» Records for processing:
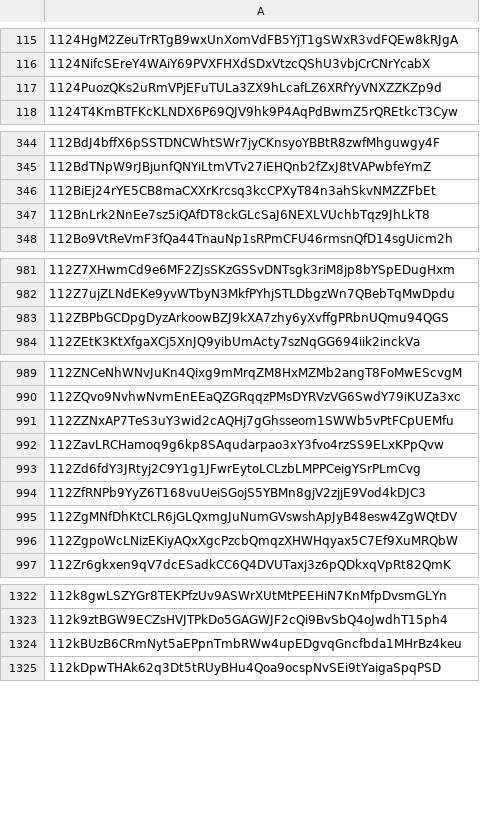
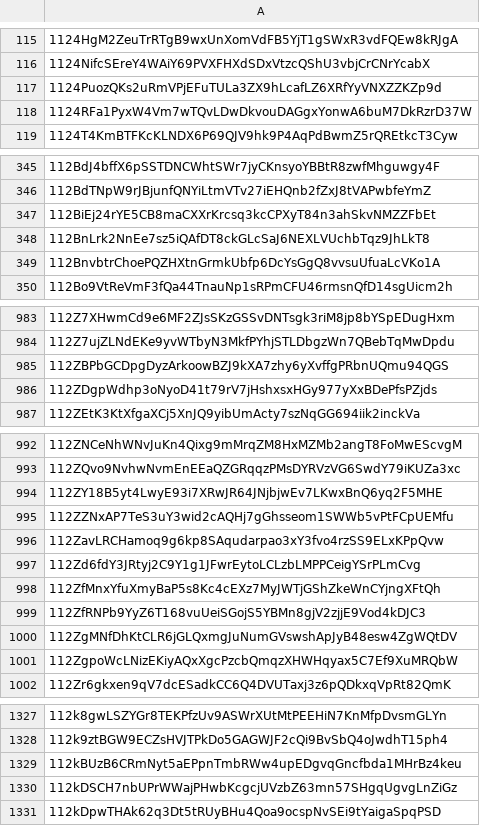
Before and after one commit to helium/denylist, a CSV file: denylist.csv, drawn as a sheet; only a part is shown, gaps mark what is left out; the diff covers the shown part only.

```diff
--- a/denylist.csv
+++ b/denylist.csv
@@ -117,2 +117,3 @@
 1124PuozQKs2uRmVPjEFuTULa3ZX9hLcafLZ6XRfYyVNXZZKZp9d,
+1124RFa1PyxW4Vm7wTQvLDwDkvouDAGgxYonwA6buM7DkRzrD37W,
 1124T4KmBTFKcKLNDX6P69QJV9hk9P4AqPdBwmZ5rQREtkcT3Cyw,
@@ -347,2 +348,3 @@
 112BnLrk2NnEe7sz5iQAfDT8ckGLcSaJ6NEXLVUchbTqz9JhLkT8,
+112BnvbtrChoePQZHXtnGrmkUbfp6DcYsGgQ8vvsuUfuaLcVKo1A,
 112Bo9VtReVmF3fQa44TnauNp1sRPmCFU46rmsnQfD14sgUicm2h,
@@ -983,2 +985,3 @@
 112ZBPbGCDpgDyzArkoowBZJ9kXA7zhy6yXvffgPRbnUQmu94QGS,
+112ZDgpWdhp3oNyoD41t79rV7jHshxsxHGy977yXxBDePfsPZjds,
 112ZEtK3KtXfgaXCj5XnJQ9yibUmActy7szNqGG694iik2inckVa,
@@ -990,2 +993,3 @@
 112ZQvo9NvhwNvmEnEEaQZGRqqzPMsDYRVzVG6SwdY79iKUZa3xc,
+112ZY18B5yt4LwyE93i7XRwJR64JNjbjwEv7LKwxBnQ6yq2F5MHE,
 112ZZNxAP7TeS3uY3wid2cAQHj7gGhsseom1SWWb5vPtFCpUEMfu,
@@ -993,2 +997,3 @@
 112Zd6fdY3JRtyj2C9Y1g1JFwrEytoLCLzbLMPPCeigYSrPLmCvg,
+112ZfMnxYfuXmyBaP5s8Kc4cEXz7MyJWTjGShZkeWnCYjngXFtQh,
 112ZfRNPb9YyZ6T168vuUeiSGojS5YBMn8gjV2zjjE9Vod4kDJC3,
@@ -1324,2 +1329,3 @@
 112kBUzB6CRmNyt5aEPpnTmbRWw4upEDgvqGncfbda1MHrBz4keu,
+112kDSCH7nbUPrWWajPHwbKcgcjUVzbZ63mn57SHgqUgvgLnZiGz,
 112kDpwTHAk62q3Dt5tRUyBHu4Qoa9ocspNvSEi9tYaigaSpqPSD,
```
Also changed, not shown: 6 added rows elsewhere in this file, 1 other file.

» Instructions to follow: Whenever a line holds "shown", it counts; state the total for the records and add nothing.

» Response to this task: 2